Welcome to Liesl, veteran writer for many New York papers and magazines who now is weighing in on kitchen appliances instead of books for a change.
Liesl's favorite, the Bombatino Doppio (left two) and the SMEG (right)
"My thought was, height isn’t a problem, even in a small kitchen--floor space is. And if the fridge goes tall, it’ll have enough storage. My own old fridge was 31”square, not counting a 3-inch grille that stuck out the back, and it was about 62” high. I sent out my emails, and waited for the responses to ping in my inbox..."
"None pinged, but I did find some enticing foreign options online. Having lived in Russia (bad example), and traveled in France, England, Italy, Japan and Spain (better examples), I knew that most of the world doesn’t have kitchens big enough for the humongous American fridges which my mother has in triplicate, and which had been foisted on my minuscule apartment. In Northern Europe, I’d noticed that refrigerators often had sleek, designy, slender builds, and came in daring colors--burgundy, yellow, red--rather than the drab dimpled beige of my old GE.
Almost immediately, I found my top choice. Made by Boretti, and called the Bombatino Doppio, this was the fridge Speed Racer would have bought, if he’d been Italian.

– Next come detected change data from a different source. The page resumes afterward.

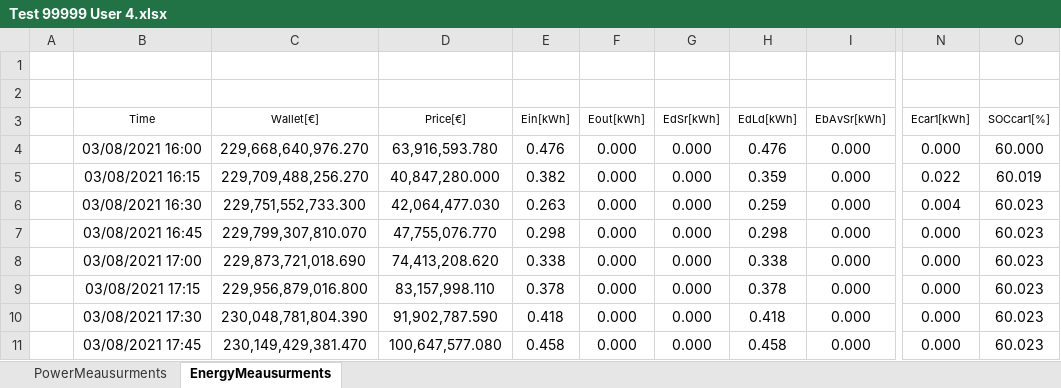
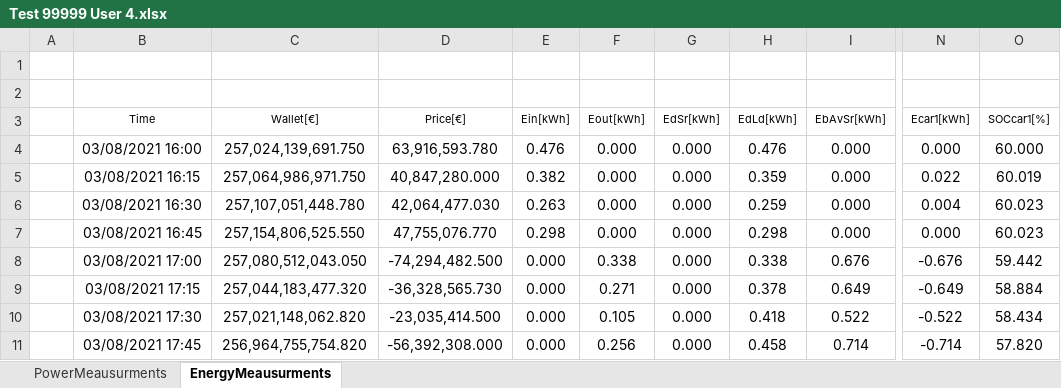
Before and after one commit to mindolink/EthStevecDevice, an Excel workbook: SimulatorUser/ExportData/Test 99999 User 4.xlsx, sheet EnergyMeausurments, drawn as a sheet; only a part is shown, gaps mark what is left out; values as stored, in another font and other column widths than the file's, no borders; the diff covers the shown part only; the diff names each change by its address in the sheet, - before the commit and + after, or states it on an @@ line.

```diff
--- a/SimulatorUser/ExportData/Test 99999 User 4.xlsx (sheet EnergyMeausurments)
+++ b/SimulatorUser/ExportData/Test 99999 User 4.xlsx (sheet EnergyMeausurments)
-C4 (Wallet[€]): 229,668,640,976.270
+C4 (Wallet[€]): 257,024,139,691.750
-C5 (Wallet[€]): 229,709,488,256.270
+C5 (Wallet[€]): 257,064,986,971.750
-C6 (Wallet[€]): 229,751,552,733.300
+C6 (Wallet[€]): 257,107,051,448.780
-C7 (Wallet[€]): 229,799,307,810.070
+C7 (Wallet[€]): 257,154,806,525.550
-C8 (Wallet[€]): 229,873,721,018.690
+C8 (Wallet[€]): 257,080,512,043.050
-D8 (Price[€]): 74,413,208.620
+D8 (Price[€]): -74,294,482.500
-E8 (Ein[kWh]): 0.338
+E8 (Ein[kWh]): 0.000
-F8 (Eout[kWh]): 0.000
+F8 (Eout[kWh]): 0.338
-I8 (EbAvSr[kWh]): 0.000
+I8 (EbAvSr[kWh]): 0.676
-N8 (Ecar1[kWh]): 0.000
+N8 (Ecar1[kWh]): -0.676
-O8 (SOCcar1[%]): 60.023
+O8 (SOCcar1[%]): 59.442
-C9 (Wallet[€]): 229,956,879,016.800
+C9 (Wallet[€]): 257,044,183,477.320
-D9 (Price[€]): 83,157,998.110
+D9 (Price[€]): -36,328,565.730
-E9 (Ein[kWh]): 0.378
+E9 (Ein[kWh]): 0.000
-F9 (Eout[kWh]): 0.000
+F9 (Eout[kWh]): 0.271
-I9 (EbAvSr[kWh]): 0.000
+I9 (EbAvSr[kWh]): 0.649
-N9 (Ecar1[kWh]): 0.000
+N9 (Ecar1[kWh]): -0.649
-O9 (SOCcar1[%]): 60.023
+O9 (SOCcar1[%]): 58.884
-C10 (Wallet[€]): 230,048,781,804.390
+C10 (Wallet[€]): 257,021,148,062.820
-D10 (Price[€]): 91,902,787.590
+D10 (Price[€]): -23,035,414.500
-E10 (Ein[kWh]): 0.418
+E10 (Ein[kWh]): 0.000
-F10 (Eout[kWh]): 0.000
+F10 (Eout[kWh]): 0.105
-I10 (EbAvSr[kWh]): 0.000
+I10 (EbAvSr[kWh]): 0.522
-N10 (Ecar1[kWh]): 0.000
+N10 (Ecar1[kWh]): -0.522
-O10 (SOCcar1[%]): 60.023
+O10 (SOCcar1[%]): 58.434
-C11 (Wallet[€]): 230,149,429,381.470
+C11 (Wallet[€]): 256,964,755,754.820
-D11 (Price[€]): 100,647,577.080
+D11 (Price[€]): -56,392,308.000
-E11 (Ein[kWh]): 0.458
+E11 (Ein[kWh]): 0.000
-F11 (Eout[kWh]): 0.000
+F11 (Eout[kWh]): 0.256
-I11 (EbAvSr[kWh]): 0.000
+I11 (EbAvSr[kWh]): 0.714
-N11 (Ecar1[kWh]): 0.000
+N11 (Ecar1[kWh]): -0.714
-O11 (SOCcar1[%]): 60.023
+O11 (SOCcar1[%]): 57.820
```
Also changed, not shown: 19 added rows and 677 edited cells elsewhere in this sheet, sheet PowerMeausurments, SimulatorUser/ExportData/Test 99999 User 1.xlsx, SimulatorUser/ExportData/Test 99999 User 2.xlsx, 1 other file.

Sleek, apple-green, lean, and cartoony, the Bombatino Doppio looked like it would transform my humble kitchen-slash-dining room area into a state-of-the-art kitchen-appliance sculpture garden. It exactly matched my dream specs. No longer would I feel embarrassed to throw a dinner alongside the linoleum. The Bombatino would change everything. [See pics below, and letter to Big Chill]
Not so fast: my designer friends and the experts at Gringer’s appliances in the East Village got back to me with bad news. The Bombatino was not exportable to America, would not work with American current, and, in any case, had no repairmen on the continent. I then checked out the revoltingly named but pluckily conceived Smeg fridge line. Smegs came in finishes as glossy and hard as Skittles candy--red, orange, buttercup yellow, mint-ice-cream green, even baby blue. The Smegs weren’t as pleasing to my eye as the Borettis, they had a retro-bulbous look, like an old Cadillac-not to mention the giant logo SMEG affixed to the front door in chrome (which looked to me like a danger sign: “WATCH OUT! Smeg within!”)
However, I was willing to invite irony across my American threshold on exchange for the height, footprint and lively color I desired. Sadly, it soon emerged that the only Smeg model on offer in this country is quite petite--5 feet tall, with a freezer that can just about hold two mini ice cube trays and a bag of frozen peas. If I had a Mattel Easy-Bake Oven, this might have worked. Instead, I scratched Smeg off the list and started looking for North American fridge purveyors whose fridges might satisfy my spatial needs and aesthetic hopes.
First I found Northstar, in Canada (good, retro designs, but too large for my needs); and Big Chill, in Colorado, whose playful colors (beach blue, cherry red, pink lemonade) delighted me, but also came only in king-size. I called Big Chill, found a friendly voice, and learned that the company is working up designs for a possible slim-line fridge. I sent a long, passionate email to the consumer relations department, laying out all the reasons why I thought they should design apartment-sized, design-conscious, color-drenched modern fridges for New Yorkers, Seattleans, San Franciscans, Washingtonians, Bostonians, Los Angelenos, and other space-challenged, beauty-loving urbanites. They thanked me for the message, but I suspect they were humoring me...."
- Liesl Schillinger
...Since 1991, she has written for many publications in the United States and Britain, chiefly The New York Times, The New Yorker, the Washington Post, and the London Independent on Sunday, where she wrote a column about New York life in 1996-98. She now writes full time, and is pursuing the goal of living like an expat in her own city.